Vertical transmission of American foulbrood (Paenibacillus larvae) in honey bees (Apis mellifera).Vet Microbiol. 2006 May 31; 114(3-4):269-74.VM

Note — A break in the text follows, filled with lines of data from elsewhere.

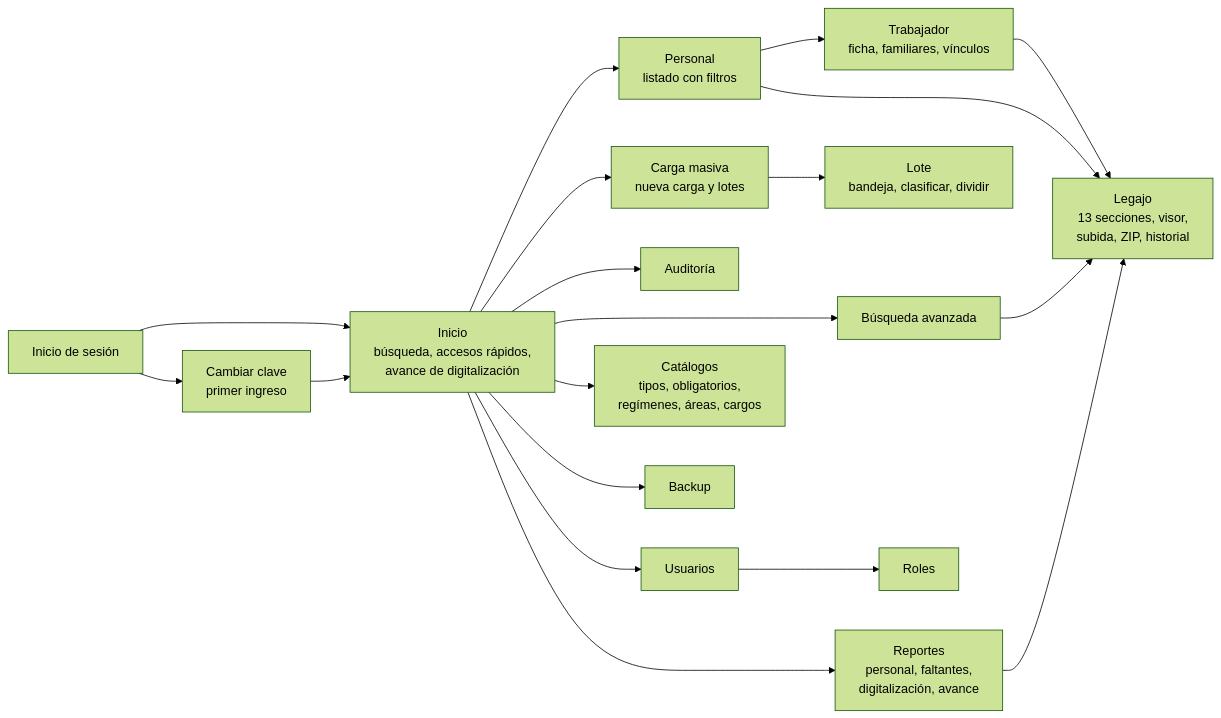
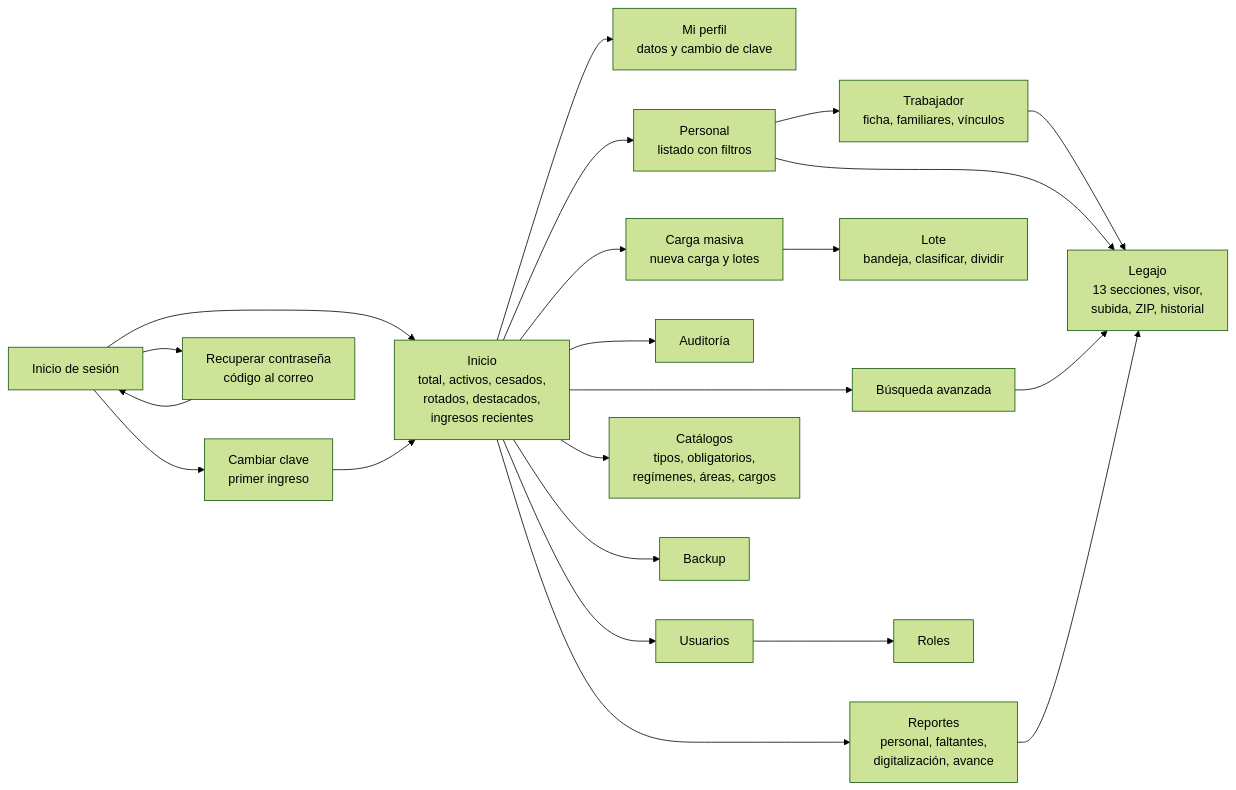
Diagram 22 of 22 in README.md (Jose27luis/legajo), drawn with Mermaid (forest theme) before and after one commit. The commit also changed other lines of this file, not shown here.

````diff
--- a/README.md
+++ b/README.md
@@ -1208,21 +1310,24 @@
 ```mermaid
 flowchart LR
     LOGIN["Inicio de sesión"] --> CC["Cambiar clave<br/>primer ingreso"]
-    LOGIN --> INI["Inicio<br/>búsqueda, accesos rápidos,<br/>avance de digitalización"]
+    LOGIN --> REC["Recuperar contraseña<br/>código al correo"]
+    REC --> LOGIN
+    LOGIN --> INI["Inicio<br/>total, activos, cesados,<br/>rotados, destacados,<br/>ingresos recientes"]
+    INI --> PRF["Mi perfil<br/>datos y cambio de clave"]
     CC --> INI
     INI --> PER["Personal<br/>listado con filtros"]
     PER --> TRA["Trabajador<br/>ficha, familiares, vínculos"]
     TRA --> LEG["Legajo<br/>13 secciones, visor,<br/>subida, ZIP, historial"]
     PER --> LEG
     INI --> BUS["Búsqueda avanzada"]
     BUS --> LEG
     INI --> CM["Carga masiva<br/>nueva carga y lotes"]
     CM --> LOT["Lote<br/>bandeja, clasificar, dividir"]
     INI --> REP["Reportes<br/>personal, faltantes,<br/>digitalización, avance"]
     REP --> LEG
     INI --> AUD["Auditoría"]
     INI --> USU["Usuarios"]
     USU --> ROL["Roles"]
     INI --> CAT["Catálogos<br/>tipos, obligatorios,<br/>regímenes, áreas, cargos"]
     INI --> BAK["Backup"]
 ```
````
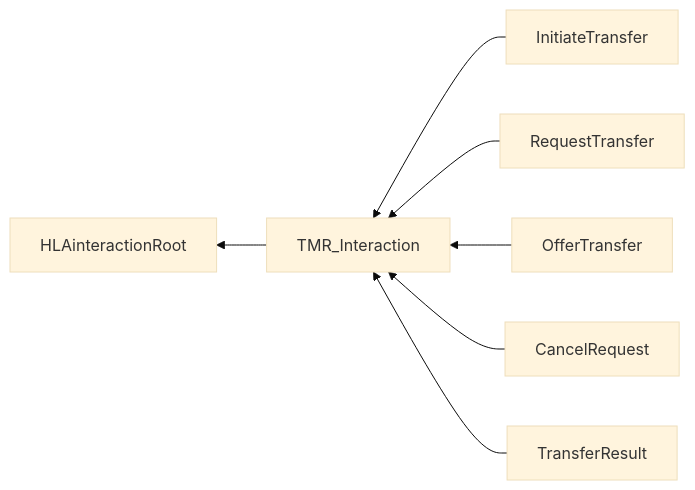
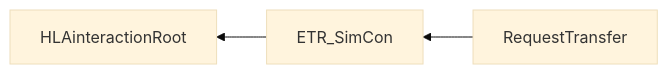
Before and after one commit to AMSP-04/NETN-TMR: the eighth of 8 diagrams in NETN-TMR.md, drawn with Mermaid (base theme). The commit also changed other lines of this file and 3 other files, not shown here.

````diff
--- a/NETN-TMR.md
+++ b/NETN-TMR.md
@@ -216,9 +228,5 @@
 ```mermaid
 graph RL
-TMR_Interaction-->HLAinteractionRoot
-InitiateTransfer-->TMR_Interaction
-RequestTransfer-->TMR_Interaction
-OfferTransfer-->TMR_Interaction
-CancelRequest-->TMR_Interaction
-TransferResult-->TMR_Interaction
+ETR_SimCon-->HLAinteractionRoot
+RequestTransfer-->ETR_SimCon
 ```
````
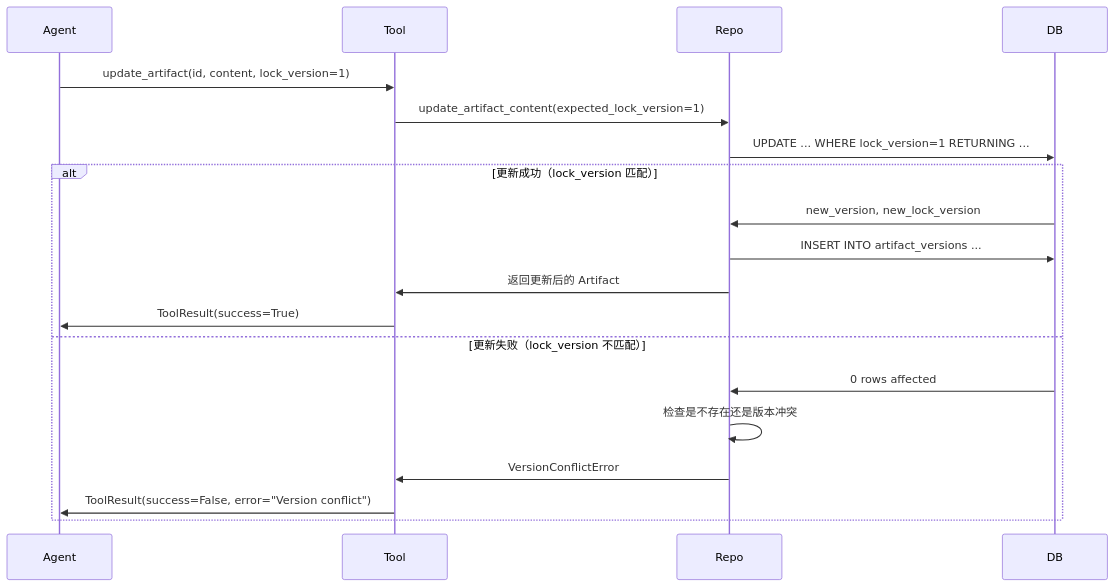
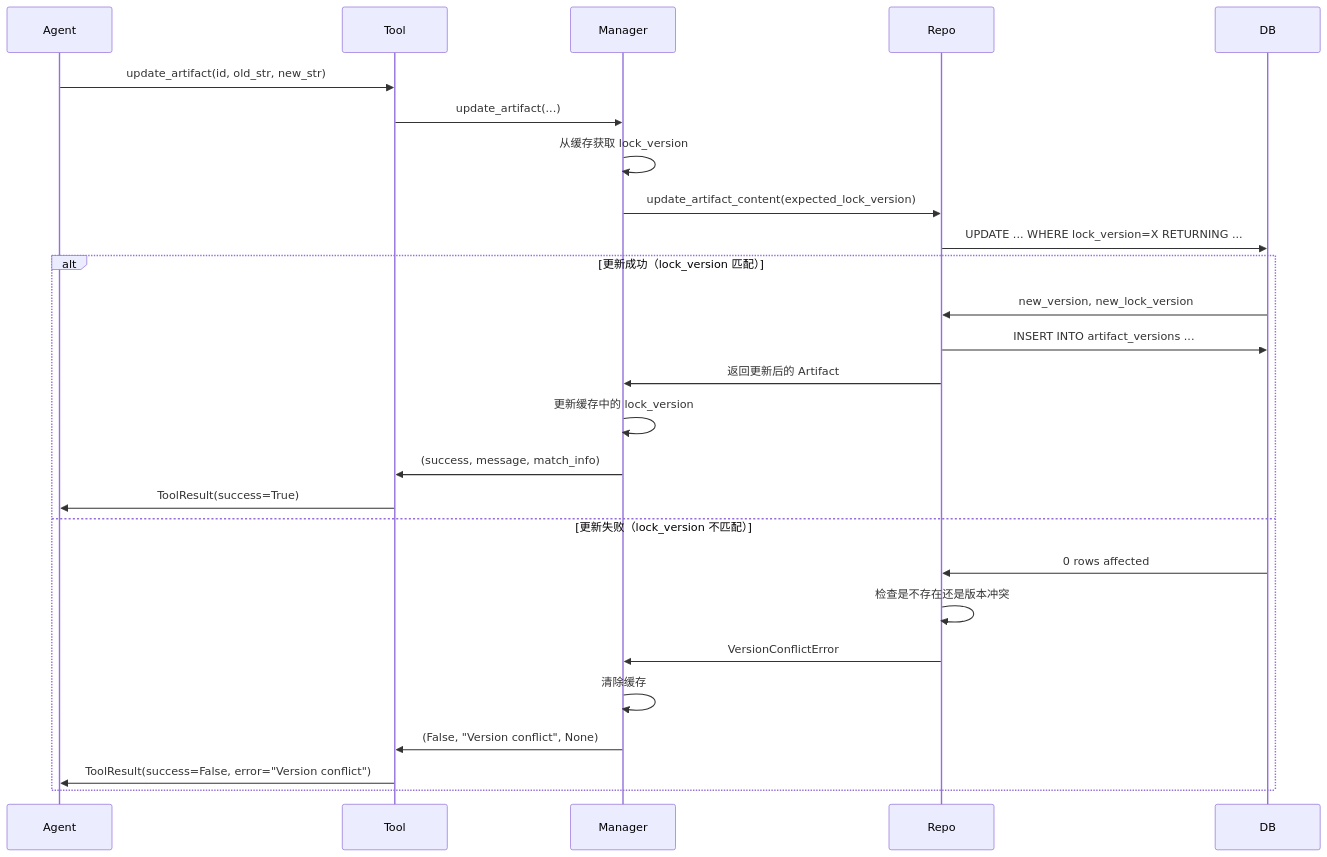
The second of 2 diagrams in docs/architecture/data-layer.md (Neutrino1998/artifact-flow), drawn with Mermaid before and after one commit. The commit also changed other lines of this file, not shown here.

Commit message:
fix: fix discrepancy

````diff
--- a/docs/architecture/data-layer.md
+++ b/docs/architecture/data-layer.md
@@ -404,23 +404,30 @@
 ```mermaid
 sequenceDiagram
     participant Agent
     participant Tool
+    participant Manager
     participant Repo
     participant DB
 
-    Agent->>Tool: update_artifact(id, content, lock_version=1)
-    Tool->>Repo: update_artifact_content(expected_lock_version=1)
-    Repo->>DB: UPDATE ... WHERE lock_version=1 RETURNING ...
+    Agent->>Tool: update_artifact(id, old_str, new_str)
+    Tool->>Manager: update_artifact(...)
+    Manager->>Manager: 从缓存获取 lock_version
+    Manager->>Repo: update_artifact_content(expected_lock_version)
+    Repo->>DB: UPDATE ... WHERE lock_version=X RETURNING ...
 
     alt 更新成功（lock_version 匹配）
         DB->>Repo: new_version, new_lock_version
         Repo->>DB: INSERT INTO artifact_versions ...
-        Repo->>Tool: 返回更新后的 Artifact
+        Repo->>Manager: 返回更新后的 Artifact
+        Manager->>Manager: 更新缓存中的 lock_version
+        Manager->>Tool: (success, message, match_info)
         Tool->>Agent: ToolResult(success=True)
     else 更新失败（lock_version 不匹配）
         DB->>Repo: 0 rows affected
         Repo->>Repo: 检查是不存在还是版本冲突
-        Repo->>Tool: VersionConflictError
+        Repo->>Manager: VersionConflictError
+        Manager->>Manager: 清除缓存
+        Manager->>Tool: (False, "Version conflict", None)
         Tool->>Agent: ToolResult(success=False, error="Version conflict")
     end
 ```
````
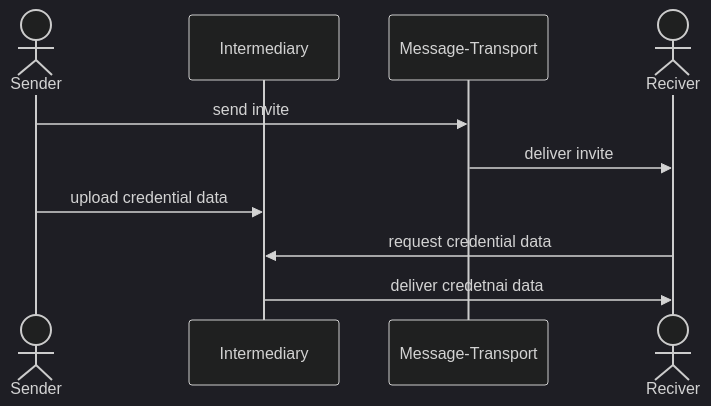
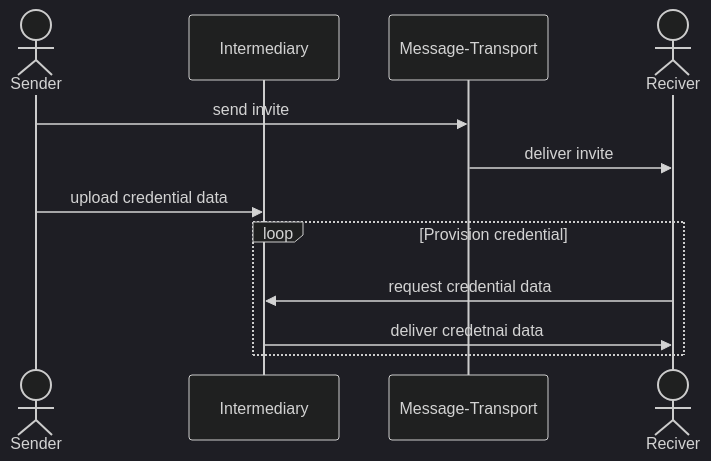
The diagram in draft-tigress-requirements.md (dimmyvi/tigress-requirements), drawn with Mermaid (dark theme) before and after one commit.

````diff
--- a/draft-tigress-requirements.md
+++ b/draft-tigress-requirements.md
@@ -134,12 +134,14 @@
 ```mermaid
 sequenceDiagram
     actor S as Sender
     participant I as Intermediary
     participant M as Message-Transport
     actor R as Reciver
     S ->> M : send invite
     M ->> R : deliver invite
     S ->> I : upload credential data
-    R ->> I : request credential data
-    I ->> R : deliver credetnai data
+    Loop Provision credential
+      R ->> I : request credential data
+      I ->> R : deliver credetnai data
+    end
 ```
````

The mode of transmission between hosts (horizontal versus vertical) of disease agents is important for determination of the evolution of virulence in pathogens. For disease management, it is imperative that the epidemiology of the disease is understood and pathogen transmission rates between hosts is a key factor for this understanding. Surprisingly little is known about transmission rates in honey bee pathology. We have studied the rate of vertical transmission of Paenibacillus larvae, the causative agent of American foulbrood (AFB) in honey bee colonies, as colonies reproduce by colony fission (swarming), by culturing for the spores from repetitive samples of adult bees. The results demonstrate vertical pathogen transmission to daughter swarms. The spore density declines over time in both mother colonies and daughter swarms if mother colonies do not exhibit clinical disease symptoms. Occasional positive samples more than a year post swarming, also in daughter swarms, indicate production of infectious spores from diseased larvae, without clinical disease observable by beekeepers, and/or maintenance of infective spores in the hive environment, allowing both horizontal and vertical transmission to be maintained. The results suggest that the virulence of AFB, being lethal at colony level in contrast to other bee diseases shaped by evolution, could be dependent on apicultural practices and that the pathogen probably would be maintained without causing frequent colony mortality in a natural system.